# About this exercise
Check each line of the records below for the word "MenuItem" and copy those where it appears.

# The records
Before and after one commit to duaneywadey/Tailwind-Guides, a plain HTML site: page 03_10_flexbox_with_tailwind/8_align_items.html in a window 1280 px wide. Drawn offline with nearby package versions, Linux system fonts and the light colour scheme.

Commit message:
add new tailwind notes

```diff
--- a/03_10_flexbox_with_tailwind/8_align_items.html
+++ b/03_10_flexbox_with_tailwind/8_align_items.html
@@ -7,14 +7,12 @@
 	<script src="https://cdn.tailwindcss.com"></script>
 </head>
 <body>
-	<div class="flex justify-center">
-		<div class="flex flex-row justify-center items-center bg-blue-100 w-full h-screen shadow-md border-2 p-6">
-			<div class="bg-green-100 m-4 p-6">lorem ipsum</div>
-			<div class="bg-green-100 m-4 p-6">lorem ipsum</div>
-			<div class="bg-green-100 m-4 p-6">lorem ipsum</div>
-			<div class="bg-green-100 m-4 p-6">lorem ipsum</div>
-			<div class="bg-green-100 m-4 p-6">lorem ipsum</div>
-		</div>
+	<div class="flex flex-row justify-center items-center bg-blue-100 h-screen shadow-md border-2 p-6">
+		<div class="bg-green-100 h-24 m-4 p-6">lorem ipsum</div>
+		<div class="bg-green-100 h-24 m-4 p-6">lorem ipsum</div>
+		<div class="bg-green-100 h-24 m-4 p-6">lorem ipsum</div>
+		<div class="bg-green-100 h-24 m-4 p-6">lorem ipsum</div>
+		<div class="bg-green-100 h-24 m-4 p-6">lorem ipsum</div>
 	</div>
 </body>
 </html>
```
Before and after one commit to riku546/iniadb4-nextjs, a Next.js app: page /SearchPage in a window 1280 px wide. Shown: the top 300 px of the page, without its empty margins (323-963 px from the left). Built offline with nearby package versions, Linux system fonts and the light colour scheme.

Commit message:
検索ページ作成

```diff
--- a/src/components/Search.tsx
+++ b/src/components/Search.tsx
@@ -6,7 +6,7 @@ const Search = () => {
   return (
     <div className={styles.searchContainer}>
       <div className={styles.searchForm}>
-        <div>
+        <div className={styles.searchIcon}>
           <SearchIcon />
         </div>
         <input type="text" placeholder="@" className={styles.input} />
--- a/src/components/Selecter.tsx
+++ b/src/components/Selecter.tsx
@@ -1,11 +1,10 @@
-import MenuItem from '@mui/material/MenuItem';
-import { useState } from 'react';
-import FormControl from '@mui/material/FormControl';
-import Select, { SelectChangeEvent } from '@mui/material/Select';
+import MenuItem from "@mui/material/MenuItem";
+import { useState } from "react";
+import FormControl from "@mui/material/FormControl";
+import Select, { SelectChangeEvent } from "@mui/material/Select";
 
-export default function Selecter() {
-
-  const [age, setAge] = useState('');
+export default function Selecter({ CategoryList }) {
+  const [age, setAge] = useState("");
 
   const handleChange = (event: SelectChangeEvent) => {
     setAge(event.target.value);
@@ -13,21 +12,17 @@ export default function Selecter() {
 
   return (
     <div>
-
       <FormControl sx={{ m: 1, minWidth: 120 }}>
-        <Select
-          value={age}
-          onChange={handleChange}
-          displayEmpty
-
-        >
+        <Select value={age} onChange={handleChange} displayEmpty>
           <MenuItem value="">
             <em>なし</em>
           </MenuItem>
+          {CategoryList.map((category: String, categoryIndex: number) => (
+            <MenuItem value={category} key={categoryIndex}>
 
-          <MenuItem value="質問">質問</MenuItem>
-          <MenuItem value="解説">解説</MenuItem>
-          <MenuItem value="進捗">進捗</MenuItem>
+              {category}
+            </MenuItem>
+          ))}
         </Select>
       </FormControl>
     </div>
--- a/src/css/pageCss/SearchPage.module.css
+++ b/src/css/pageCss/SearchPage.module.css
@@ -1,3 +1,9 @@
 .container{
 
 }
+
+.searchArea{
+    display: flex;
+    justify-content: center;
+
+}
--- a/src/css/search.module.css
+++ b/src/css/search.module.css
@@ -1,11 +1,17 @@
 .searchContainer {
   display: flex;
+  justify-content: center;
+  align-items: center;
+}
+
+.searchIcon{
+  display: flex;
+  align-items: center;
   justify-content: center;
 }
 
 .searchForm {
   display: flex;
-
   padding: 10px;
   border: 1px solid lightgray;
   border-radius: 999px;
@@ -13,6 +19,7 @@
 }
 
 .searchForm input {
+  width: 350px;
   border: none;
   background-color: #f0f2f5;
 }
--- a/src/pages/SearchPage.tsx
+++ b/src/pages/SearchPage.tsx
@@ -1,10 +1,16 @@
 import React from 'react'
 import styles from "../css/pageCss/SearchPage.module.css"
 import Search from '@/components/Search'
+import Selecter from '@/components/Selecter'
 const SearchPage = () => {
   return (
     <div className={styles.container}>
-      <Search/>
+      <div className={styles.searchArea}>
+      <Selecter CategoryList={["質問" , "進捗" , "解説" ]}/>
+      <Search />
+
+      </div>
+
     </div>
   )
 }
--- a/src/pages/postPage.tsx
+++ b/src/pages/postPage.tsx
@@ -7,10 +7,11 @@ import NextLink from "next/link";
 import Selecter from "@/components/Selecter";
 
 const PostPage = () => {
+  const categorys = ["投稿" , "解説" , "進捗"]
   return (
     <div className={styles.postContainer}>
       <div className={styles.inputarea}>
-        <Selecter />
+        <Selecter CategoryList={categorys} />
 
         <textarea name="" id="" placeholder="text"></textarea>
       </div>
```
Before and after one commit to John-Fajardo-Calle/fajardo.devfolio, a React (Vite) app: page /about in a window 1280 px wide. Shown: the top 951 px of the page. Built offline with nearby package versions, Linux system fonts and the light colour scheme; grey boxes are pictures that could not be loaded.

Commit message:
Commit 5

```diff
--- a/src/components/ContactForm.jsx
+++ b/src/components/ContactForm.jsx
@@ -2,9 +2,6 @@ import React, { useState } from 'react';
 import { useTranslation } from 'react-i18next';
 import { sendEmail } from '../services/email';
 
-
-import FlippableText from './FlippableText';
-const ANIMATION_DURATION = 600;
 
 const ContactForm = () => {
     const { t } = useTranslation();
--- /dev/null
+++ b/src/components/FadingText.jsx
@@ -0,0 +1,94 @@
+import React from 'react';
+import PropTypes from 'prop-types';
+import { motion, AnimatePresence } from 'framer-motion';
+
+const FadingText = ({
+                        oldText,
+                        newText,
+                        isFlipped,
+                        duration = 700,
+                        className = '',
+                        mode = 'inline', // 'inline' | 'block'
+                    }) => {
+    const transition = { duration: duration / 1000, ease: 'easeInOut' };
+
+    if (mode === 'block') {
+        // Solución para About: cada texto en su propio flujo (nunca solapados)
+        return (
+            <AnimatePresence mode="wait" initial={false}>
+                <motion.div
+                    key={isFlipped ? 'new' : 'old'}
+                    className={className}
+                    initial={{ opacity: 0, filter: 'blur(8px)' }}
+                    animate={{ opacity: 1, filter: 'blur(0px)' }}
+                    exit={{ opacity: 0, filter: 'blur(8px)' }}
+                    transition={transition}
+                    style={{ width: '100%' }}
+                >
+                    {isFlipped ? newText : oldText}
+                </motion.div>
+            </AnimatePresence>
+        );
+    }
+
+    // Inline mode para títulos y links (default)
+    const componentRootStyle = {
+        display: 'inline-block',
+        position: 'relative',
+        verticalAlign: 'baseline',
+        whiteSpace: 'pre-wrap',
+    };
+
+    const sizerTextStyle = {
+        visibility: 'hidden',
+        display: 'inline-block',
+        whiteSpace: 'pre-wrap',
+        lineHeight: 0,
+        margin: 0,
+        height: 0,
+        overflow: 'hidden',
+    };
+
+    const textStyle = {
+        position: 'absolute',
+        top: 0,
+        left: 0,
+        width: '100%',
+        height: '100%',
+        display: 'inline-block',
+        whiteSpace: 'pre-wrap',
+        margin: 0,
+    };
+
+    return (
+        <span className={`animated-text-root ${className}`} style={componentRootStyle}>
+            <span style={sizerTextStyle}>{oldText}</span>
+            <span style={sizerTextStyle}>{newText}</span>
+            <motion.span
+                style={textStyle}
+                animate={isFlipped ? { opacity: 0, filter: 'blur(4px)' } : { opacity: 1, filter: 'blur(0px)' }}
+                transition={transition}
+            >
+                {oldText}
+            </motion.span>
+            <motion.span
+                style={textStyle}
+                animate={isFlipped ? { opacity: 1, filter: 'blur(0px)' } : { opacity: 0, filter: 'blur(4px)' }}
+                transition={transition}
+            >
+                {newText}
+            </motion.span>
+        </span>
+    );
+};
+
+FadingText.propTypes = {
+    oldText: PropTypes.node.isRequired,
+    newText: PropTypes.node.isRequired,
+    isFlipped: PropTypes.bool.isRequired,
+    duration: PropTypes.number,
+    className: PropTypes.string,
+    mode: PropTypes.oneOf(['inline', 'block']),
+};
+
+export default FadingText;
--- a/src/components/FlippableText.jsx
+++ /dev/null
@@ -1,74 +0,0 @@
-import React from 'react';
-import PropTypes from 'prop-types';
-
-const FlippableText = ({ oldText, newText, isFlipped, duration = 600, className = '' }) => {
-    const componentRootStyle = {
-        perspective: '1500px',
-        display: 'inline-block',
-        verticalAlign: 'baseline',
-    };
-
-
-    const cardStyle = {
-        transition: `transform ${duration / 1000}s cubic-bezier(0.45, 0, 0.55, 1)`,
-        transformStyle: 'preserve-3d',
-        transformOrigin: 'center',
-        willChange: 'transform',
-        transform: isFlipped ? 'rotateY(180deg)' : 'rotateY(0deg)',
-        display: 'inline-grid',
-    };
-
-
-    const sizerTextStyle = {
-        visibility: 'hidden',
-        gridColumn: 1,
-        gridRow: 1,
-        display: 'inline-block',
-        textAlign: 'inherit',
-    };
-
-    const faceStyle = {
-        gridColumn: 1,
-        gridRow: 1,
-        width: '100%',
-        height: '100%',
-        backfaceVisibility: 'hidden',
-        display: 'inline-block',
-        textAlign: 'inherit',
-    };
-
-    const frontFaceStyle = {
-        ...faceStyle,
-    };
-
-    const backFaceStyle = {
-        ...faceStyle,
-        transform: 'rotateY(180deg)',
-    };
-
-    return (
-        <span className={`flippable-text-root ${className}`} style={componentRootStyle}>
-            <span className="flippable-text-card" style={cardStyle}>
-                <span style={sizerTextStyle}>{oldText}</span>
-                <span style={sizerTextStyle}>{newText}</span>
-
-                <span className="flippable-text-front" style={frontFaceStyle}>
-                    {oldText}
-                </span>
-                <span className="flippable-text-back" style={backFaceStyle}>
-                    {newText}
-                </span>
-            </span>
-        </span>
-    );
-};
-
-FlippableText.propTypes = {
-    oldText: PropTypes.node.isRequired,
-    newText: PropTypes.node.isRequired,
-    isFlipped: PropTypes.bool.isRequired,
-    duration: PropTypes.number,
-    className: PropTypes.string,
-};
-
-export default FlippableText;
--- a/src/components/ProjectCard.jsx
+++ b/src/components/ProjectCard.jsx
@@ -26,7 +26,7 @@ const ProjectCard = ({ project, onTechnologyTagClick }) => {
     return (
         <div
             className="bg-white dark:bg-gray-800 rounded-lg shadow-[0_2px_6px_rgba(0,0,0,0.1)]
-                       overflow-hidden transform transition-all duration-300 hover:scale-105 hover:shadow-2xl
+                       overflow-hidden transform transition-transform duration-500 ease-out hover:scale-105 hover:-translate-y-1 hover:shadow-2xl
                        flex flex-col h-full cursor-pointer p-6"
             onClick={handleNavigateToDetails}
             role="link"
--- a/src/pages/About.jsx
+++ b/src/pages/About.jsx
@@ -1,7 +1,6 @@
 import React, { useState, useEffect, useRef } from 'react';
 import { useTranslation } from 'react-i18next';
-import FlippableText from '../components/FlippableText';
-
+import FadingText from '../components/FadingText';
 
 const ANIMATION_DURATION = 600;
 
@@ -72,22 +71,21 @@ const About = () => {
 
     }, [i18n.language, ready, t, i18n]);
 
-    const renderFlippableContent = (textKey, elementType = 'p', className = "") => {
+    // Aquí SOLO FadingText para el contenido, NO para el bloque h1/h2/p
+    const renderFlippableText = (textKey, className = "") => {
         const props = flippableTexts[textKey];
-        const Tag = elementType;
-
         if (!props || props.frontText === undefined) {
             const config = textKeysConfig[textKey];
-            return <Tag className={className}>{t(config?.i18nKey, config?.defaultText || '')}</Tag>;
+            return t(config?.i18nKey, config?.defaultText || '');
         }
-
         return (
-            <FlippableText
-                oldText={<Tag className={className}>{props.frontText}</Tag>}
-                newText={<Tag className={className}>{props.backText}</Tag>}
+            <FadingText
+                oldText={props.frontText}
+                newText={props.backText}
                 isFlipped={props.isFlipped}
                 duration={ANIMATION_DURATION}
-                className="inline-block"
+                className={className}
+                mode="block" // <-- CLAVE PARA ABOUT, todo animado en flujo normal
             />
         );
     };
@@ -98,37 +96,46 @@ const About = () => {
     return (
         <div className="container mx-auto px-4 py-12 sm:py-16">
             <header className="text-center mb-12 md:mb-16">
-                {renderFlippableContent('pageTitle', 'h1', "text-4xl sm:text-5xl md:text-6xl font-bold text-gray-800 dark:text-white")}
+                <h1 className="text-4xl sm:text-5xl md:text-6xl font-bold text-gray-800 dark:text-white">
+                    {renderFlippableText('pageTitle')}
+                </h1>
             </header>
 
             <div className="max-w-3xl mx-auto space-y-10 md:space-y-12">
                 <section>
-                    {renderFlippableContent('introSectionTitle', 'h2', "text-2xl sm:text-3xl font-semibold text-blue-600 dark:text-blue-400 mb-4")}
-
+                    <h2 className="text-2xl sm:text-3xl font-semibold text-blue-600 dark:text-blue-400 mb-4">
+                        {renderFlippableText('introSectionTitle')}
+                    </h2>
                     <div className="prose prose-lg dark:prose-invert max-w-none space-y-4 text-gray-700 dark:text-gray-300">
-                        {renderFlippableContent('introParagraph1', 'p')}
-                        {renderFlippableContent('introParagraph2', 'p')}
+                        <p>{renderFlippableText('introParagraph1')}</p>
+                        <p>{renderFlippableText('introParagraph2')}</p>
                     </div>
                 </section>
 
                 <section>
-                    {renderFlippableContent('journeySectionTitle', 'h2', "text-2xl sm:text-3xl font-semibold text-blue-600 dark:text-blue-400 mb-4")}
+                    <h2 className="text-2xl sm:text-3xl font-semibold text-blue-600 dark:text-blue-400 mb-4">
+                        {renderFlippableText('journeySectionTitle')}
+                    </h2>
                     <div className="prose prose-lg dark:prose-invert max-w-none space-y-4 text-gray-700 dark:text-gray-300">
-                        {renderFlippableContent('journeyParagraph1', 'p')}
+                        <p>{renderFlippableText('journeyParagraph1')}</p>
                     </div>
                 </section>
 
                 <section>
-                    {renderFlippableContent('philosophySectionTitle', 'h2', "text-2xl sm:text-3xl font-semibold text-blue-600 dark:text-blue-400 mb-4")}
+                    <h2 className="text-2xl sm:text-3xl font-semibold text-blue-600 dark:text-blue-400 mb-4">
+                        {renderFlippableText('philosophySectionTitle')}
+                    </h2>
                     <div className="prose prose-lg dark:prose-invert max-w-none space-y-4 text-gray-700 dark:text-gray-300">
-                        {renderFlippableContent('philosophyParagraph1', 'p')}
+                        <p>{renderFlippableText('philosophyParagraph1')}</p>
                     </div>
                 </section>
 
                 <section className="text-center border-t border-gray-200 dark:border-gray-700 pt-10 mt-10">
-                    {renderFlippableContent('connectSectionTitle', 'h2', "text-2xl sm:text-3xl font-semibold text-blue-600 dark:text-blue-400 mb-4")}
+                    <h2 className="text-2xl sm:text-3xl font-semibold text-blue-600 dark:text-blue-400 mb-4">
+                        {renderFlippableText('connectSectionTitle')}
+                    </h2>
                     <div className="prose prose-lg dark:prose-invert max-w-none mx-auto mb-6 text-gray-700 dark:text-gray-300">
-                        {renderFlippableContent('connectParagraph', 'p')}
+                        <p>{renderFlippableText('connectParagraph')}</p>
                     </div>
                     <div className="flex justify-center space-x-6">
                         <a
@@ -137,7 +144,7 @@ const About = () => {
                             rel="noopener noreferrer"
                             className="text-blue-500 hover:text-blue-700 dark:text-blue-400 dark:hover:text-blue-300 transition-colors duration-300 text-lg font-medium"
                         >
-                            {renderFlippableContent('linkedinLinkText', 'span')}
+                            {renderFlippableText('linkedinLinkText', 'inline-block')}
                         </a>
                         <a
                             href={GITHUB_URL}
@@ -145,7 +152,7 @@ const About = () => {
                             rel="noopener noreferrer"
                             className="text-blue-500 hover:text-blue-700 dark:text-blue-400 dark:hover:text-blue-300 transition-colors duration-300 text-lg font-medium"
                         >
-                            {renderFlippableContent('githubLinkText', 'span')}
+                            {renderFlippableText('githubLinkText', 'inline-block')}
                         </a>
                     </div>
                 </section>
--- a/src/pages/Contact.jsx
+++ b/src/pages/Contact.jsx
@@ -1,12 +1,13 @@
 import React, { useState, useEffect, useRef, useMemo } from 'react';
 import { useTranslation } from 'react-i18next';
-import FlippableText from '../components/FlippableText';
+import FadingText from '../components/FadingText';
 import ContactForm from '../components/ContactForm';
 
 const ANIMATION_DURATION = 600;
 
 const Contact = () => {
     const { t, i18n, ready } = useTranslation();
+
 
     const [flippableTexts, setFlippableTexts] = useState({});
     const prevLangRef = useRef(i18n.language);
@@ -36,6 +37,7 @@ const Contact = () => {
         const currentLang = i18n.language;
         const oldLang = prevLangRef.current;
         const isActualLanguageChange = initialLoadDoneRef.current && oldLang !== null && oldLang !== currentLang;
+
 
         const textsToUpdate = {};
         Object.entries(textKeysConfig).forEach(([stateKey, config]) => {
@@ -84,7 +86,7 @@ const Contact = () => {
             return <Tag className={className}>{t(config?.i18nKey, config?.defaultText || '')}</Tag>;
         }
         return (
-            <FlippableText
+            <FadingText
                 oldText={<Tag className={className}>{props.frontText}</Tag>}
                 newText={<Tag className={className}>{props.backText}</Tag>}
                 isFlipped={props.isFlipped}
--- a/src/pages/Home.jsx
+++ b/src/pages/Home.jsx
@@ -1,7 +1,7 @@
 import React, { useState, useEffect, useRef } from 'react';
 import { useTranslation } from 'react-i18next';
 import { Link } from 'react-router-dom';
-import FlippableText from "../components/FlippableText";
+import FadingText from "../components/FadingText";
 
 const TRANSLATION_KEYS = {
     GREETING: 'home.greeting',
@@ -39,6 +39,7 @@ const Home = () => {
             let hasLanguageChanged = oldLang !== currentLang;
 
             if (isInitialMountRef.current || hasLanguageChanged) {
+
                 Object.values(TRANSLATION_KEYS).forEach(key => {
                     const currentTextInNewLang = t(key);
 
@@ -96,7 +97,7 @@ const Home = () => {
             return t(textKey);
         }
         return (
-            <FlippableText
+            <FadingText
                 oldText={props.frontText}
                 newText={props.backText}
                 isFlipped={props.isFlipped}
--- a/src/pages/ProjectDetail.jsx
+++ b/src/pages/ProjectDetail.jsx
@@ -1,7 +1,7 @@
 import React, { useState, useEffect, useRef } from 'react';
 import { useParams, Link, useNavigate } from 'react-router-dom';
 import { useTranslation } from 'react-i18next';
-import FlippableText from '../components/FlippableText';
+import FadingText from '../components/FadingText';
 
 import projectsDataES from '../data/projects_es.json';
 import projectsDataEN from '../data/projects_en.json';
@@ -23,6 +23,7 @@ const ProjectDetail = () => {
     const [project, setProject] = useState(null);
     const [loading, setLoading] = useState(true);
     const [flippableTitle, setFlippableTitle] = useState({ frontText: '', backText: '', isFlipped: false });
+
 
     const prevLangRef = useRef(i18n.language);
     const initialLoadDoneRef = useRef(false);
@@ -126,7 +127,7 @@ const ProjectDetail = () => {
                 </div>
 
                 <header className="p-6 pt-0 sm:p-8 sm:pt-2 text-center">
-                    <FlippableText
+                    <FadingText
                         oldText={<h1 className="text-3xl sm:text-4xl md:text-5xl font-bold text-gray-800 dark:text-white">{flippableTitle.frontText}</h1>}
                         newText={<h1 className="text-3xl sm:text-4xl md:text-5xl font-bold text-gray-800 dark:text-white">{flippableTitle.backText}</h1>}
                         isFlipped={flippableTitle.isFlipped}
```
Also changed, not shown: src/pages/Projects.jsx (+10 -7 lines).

# Result
-import MenuItem from '@mui/material/MenuItem';
+import MenuItem from "@mui/material/MenuItem";
           <MenuItem value="">
           </MenuItem>
+            <MenuItem value={category} key={categoryIndex}>
-          <MenuItem value="質問">質問</MenuItem>
-          <MenuItem value="解説">解説</MenuItem>
-          <MenuItem value="進捗">進捗</MenuItem>
+            </MenuItem>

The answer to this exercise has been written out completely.